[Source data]
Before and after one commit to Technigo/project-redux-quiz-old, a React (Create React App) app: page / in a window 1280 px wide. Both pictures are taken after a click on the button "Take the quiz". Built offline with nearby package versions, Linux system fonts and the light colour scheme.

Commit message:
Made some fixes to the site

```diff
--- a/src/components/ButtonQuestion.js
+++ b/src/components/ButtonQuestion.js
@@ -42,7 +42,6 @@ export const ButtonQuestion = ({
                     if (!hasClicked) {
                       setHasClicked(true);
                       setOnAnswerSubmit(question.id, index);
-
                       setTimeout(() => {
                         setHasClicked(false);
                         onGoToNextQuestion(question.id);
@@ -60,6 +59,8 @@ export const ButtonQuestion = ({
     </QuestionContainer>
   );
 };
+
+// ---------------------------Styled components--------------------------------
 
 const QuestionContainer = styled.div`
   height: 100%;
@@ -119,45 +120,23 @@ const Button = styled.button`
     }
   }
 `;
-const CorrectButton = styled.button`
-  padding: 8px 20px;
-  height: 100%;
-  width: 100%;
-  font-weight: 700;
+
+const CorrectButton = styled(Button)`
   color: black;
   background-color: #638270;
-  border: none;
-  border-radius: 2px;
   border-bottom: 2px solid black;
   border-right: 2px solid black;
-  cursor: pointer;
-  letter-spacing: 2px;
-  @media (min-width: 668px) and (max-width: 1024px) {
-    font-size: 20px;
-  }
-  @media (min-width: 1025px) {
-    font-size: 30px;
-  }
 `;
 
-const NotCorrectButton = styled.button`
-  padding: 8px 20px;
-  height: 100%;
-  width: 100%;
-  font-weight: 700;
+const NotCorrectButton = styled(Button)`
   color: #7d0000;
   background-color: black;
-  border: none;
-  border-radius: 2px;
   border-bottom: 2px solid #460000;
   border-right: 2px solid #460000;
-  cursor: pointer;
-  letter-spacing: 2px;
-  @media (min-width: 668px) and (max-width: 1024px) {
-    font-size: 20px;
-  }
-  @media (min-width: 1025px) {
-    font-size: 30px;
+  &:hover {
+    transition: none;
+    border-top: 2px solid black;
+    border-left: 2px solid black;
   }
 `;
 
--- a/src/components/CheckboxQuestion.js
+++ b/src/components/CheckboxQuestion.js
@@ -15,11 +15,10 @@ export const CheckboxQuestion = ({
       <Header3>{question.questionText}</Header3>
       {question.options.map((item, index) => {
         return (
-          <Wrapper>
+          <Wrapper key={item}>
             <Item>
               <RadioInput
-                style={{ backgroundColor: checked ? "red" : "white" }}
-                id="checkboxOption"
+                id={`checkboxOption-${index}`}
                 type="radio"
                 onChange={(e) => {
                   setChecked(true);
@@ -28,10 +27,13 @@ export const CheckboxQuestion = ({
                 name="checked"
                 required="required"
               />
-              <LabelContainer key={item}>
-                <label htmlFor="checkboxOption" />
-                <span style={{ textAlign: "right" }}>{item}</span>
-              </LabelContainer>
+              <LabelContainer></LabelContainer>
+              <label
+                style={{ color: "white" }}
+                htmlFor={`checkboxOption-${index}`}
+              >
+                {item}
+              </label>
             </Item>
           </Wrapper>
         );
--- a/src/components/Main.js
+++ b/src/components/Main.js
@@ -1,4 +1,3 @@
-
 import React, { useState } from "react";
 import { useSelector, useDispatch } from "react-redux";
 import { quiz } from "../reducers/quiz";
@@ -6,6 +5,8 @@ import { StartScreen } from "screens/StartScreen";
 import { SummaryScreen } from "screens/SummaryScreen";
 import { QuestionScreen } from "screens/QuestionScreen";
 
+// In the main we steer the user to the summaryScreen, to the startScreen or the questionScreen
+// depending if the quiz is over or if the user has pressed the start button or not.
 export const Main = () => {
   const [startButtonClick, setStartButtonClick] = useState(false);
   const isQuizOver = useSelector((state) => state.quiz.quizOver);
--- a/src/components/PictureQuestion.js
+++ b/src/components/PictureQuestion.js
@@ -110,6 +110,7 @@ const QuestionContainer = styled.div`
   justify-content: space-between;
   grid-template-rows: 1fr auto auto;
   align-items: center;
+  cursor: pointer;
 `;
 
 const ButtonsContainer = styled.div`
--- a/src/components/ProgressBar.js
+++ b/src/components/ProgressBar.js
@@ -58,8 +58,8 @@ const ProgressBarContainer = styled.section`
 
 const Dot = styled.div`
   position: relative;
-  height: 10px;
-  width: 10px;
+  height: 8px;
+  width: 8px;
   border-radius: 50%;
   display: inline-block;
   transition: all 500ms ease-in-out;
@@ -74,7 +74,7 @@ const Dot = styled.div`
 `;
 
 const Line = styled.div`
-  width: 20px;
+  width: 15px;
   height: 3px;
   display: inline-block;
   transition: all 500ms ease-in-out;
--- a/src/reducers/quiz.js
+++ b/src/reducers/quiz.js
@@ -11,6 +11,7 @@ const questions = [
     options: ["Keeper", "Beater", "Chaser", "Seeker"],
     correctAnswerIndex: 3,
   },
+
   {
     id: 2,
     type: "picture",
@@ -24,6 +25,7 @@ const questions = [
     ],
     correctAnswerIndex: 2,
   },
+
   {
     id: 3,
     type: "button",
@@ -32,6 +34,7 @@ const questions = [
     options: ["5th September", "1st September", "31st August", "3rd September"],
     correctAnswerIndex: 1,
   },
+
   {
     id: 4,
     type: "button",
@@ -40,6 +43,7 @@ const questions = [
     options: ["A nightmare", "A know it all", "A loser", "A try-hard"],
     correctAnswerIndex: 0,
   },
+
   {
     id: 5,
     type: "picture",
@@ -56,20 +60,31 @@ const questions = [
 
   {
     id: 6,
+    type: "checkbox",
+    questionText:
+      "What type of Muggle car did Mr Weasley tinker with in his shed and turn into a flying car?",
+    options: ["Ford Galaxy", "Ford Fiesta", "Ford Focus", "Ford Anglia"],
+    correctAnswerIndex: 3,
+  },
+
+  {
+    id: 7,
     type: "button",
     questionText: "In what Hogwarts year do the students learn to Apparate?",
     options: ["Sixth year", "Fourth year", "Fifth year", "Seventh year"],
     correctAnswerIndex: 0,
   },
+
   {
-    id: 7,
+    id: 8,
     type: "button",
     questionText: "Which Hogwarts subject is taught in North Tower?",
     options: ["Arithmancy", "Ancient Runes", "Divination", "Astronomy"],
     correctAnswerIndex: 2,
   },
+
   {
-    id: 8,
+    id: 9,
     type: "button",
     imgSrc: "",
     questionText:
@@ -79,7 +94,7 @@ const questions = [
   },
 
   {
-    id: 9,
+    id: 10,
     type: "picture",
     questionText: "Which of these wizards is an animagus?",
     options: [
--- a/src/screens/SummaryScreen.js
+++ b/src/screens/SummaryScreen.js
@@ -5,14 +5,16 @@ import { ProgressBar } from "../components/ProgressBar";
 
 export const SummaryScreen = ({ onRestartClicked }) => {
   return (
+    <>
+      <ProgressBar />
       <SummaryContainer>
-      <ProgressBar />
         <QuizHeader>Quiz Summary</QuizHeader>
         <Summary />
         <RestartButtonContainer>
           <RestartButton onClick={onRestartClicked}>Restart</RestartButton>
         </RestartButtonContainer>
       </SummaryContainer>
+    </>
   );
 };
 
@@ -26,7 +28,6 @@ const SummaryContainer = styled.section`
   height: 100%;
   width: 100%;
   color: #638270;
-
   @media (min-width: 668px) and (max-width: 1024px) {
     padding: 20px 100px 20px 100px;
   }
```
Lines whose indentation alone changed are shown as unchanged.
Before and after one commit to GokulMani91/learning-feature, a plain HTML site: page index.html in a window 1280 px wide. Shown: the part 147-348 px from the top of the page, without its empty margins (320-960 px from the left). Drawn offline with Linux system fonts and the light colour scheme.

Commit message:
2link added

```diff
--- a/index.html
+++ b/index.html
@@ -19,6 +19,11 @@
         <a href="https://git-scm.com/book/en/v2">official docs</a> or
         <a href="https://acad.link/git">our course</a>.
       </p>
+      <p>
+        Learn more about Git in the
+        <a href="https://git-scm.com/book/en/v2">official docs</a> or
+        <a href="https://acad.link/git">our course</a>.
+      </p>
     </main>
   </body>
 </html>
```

* _The problem_
When a line in the records above contains the word "width", copy it.

* _Solution to this task_
-  width: 100%;
-  @media (min-width: 668px) and (max-width: 1024px) {
-  @media (min-width: 1025px) {
-  width: 100%;
-  @media (min-width: 668px) and (max-width: 1024px) {
-  @media (min-width: 1025px) {
-  width: 10px;
+  width: 8px;
-  width: 20px;
+  width: 15px;
   width: 100%;
   @media (min-width: 668px) and (max-width: 1024px) {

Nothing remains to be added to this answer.